(Beginning of INPUT MATERIAL)

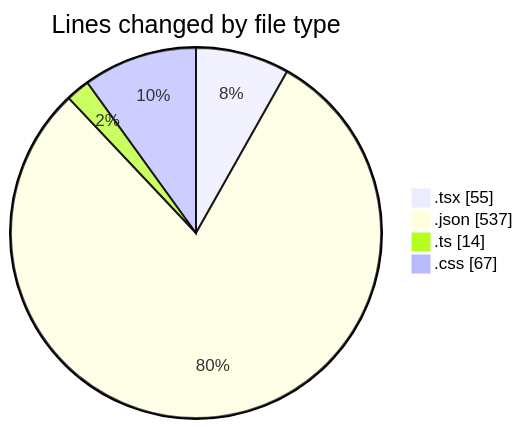
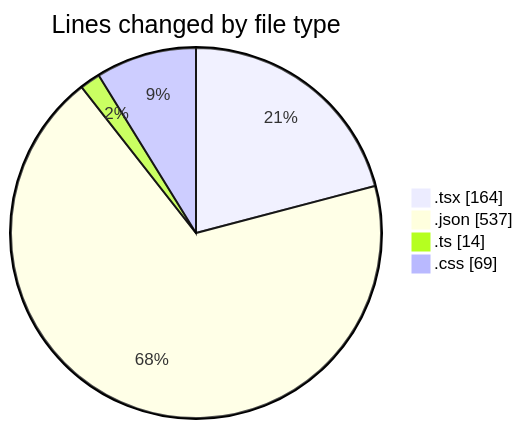
The first of 2 diagrams in 2025-08-04/tw-server/README.md (EIIisD/code-tracking), drawn with Mermaid before and after one commit. The commit also changed other lines of this file and 1 other file, not shown here.

````diff
--- a/2025-08-04/tw-server/README.md
+++ b/2025-08-04/tw-server/README.md
@@ -23,8 +24,8 @@
 ```mermaid
 pie showData
 title Lines changed by file type
-".tsx" : 55
+".tsx" : 164
 ".json" : 537
 ".ts" : 14
-".css" : 67
+".css" : 69
 ```
````
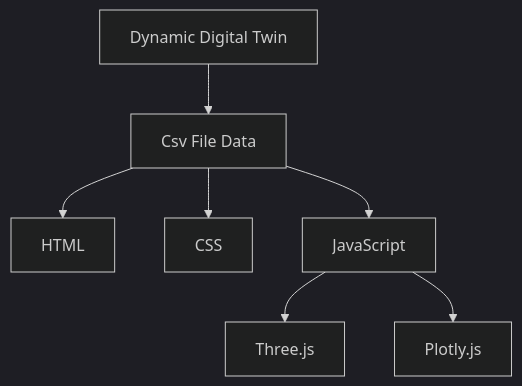
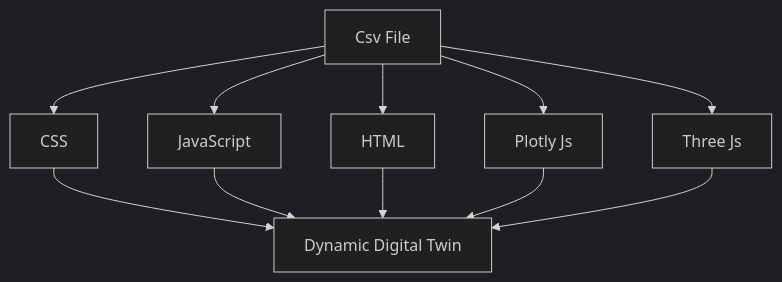
One commit to vishalupadhyayrsm/Dynamic-Web changed the diagram in Readme.md. Above: the diagram before and after it, drawn with Mermaid (dark theme).

````diff
--- a/Readme.md
+++ b/Readme.md
@@ -59,9 +59,13 @@
 ```mermaid
 graph TD;
-    A[Dynamic Digital Twin] --> B[Csv File Data]
-    B --> C[HTML]
-    B --> D[CSS]
-    B --> E[JavaScript]
-    E --> F[Three.js]
-    E --> G[Plotly.js]
+    A[Csv File] --> B[HTML]
+    A --> C[CSS]
+    A --> D[JavaScript]
+    C --> F[Dynamic Digital Twin]
+    D --> F
+    B --> F
+    G --> F
+    H --> F
+    A --> G[Plotly Js]
+    A --> H[Three Js]
 ```
````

(End of INPUT MATERIAL)

(YOUR OBJECTIVE):
Apply a filter for "drawn" to the data above, then copy each line that matches.

(EXERCISE SOLUTION):
The first of 2 diagrams in 2025-08-04/tw-server/README.md (EIIisD/code-tracking), drawn with Mermaid before and after one commit. The commit also changed other lines of this file and 1 other file, not shown here.
One commit to vishalupadhyayrsm/Dynamic-Web changed the diagram in Readme.md. Above: the diagram before and after it, drawn with Mermaid (dark theme).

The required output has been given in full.